[Start of Attachment]

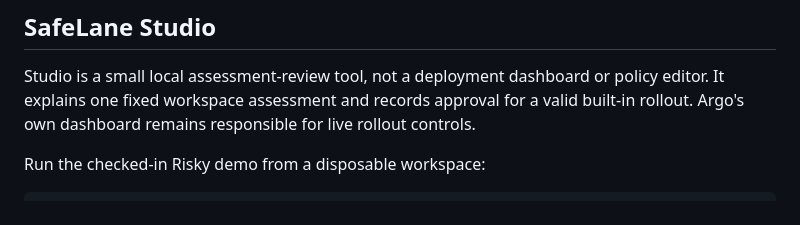
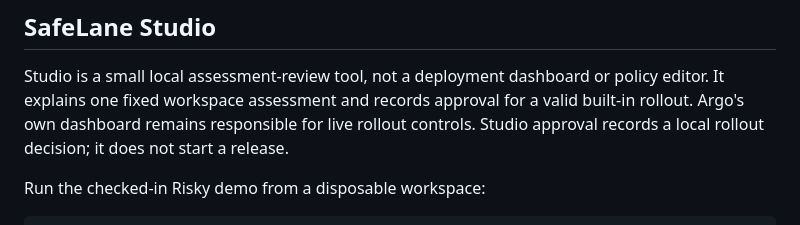
Before and after one commit to AndrewMaged814/safelane, a Markdown page: README.md, the part around the change. GitHub-like rendering.

```diff
--- a/README.md
+++ b/README.md
@@ -108,6 +108,7 @@ See [`docs/risk-signals.md`](docs/risk-signals.md) for the complete Phase 1 poli
 Studio is a small local assessment-review tool, not a deployment dashboard or policy editor. It
 explains one fixed workspace assessment and records approval for a valid built-in rollout. Argo's own
 dashboard remains responsible for live rollout controls.
+Studio approval records a local rollout decision; it does not start a release.
 
 Run the checked-in Risky demo from a disposable workspace:
 
```
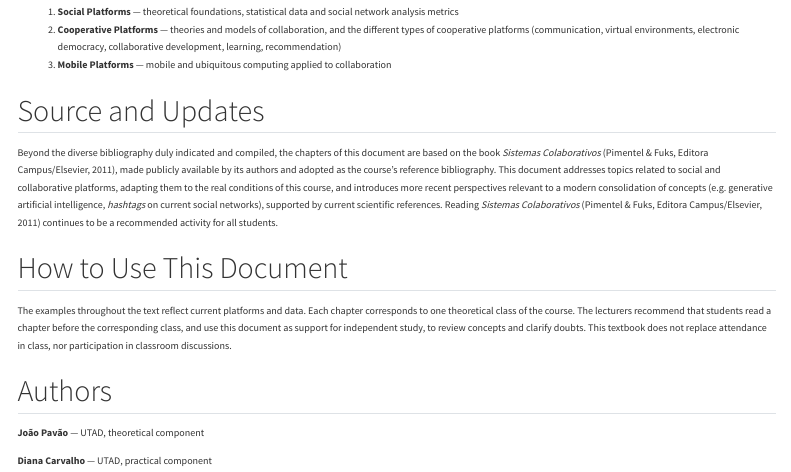
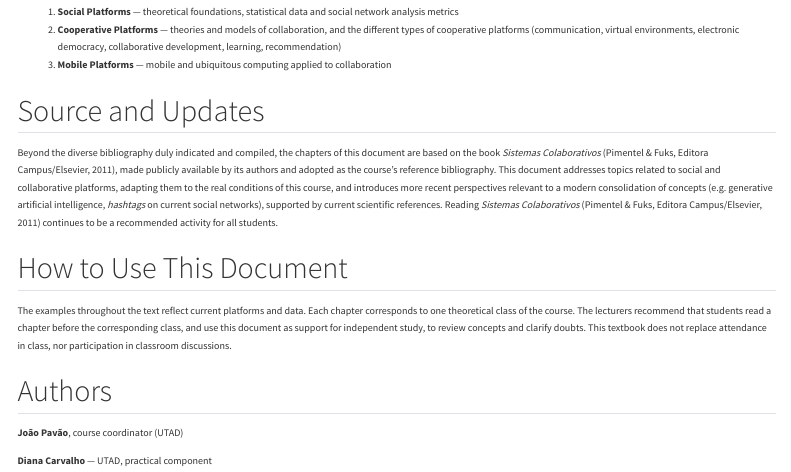
Before and after one commit to joaoagostinhopavao/sebenta-psc, a Quarto document (en/index.qmd): the page in a window 1100 px wide, from 710 px down. Rendered offline with R 4.5, knitr and Pandoc in place of Quarto, with nearby package versions; menus at the side of the page are left out.

Commit message:
Página inicial: João Pavão como regente da unidade curricular (PT e EN)
Co-Authored-By: Claude Sonnet 5.5 <noreply@anthropic.com>

```diff
--- a/en/index.qmd
+++ b/en/index.qmd
@@ -43,6 +43,6 @@ Each chapter corresponds to one theoretical class of the course. The lecturers r
 
 ## Authors {.unnumbered}
 
-**João Pavão** — UTAD, theoretical component
+**João Pavão**, course coordinator (UTAD)
 
 **Diana Carvalho** — UTAD, practical component
```
Also changed, not shown: index.qmd (+1 -1 lines).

[End of Attachment]

**What is required:**
Tell how many lines of the data above hold the string "README". The number alone is the answer.

**Answer space:**
3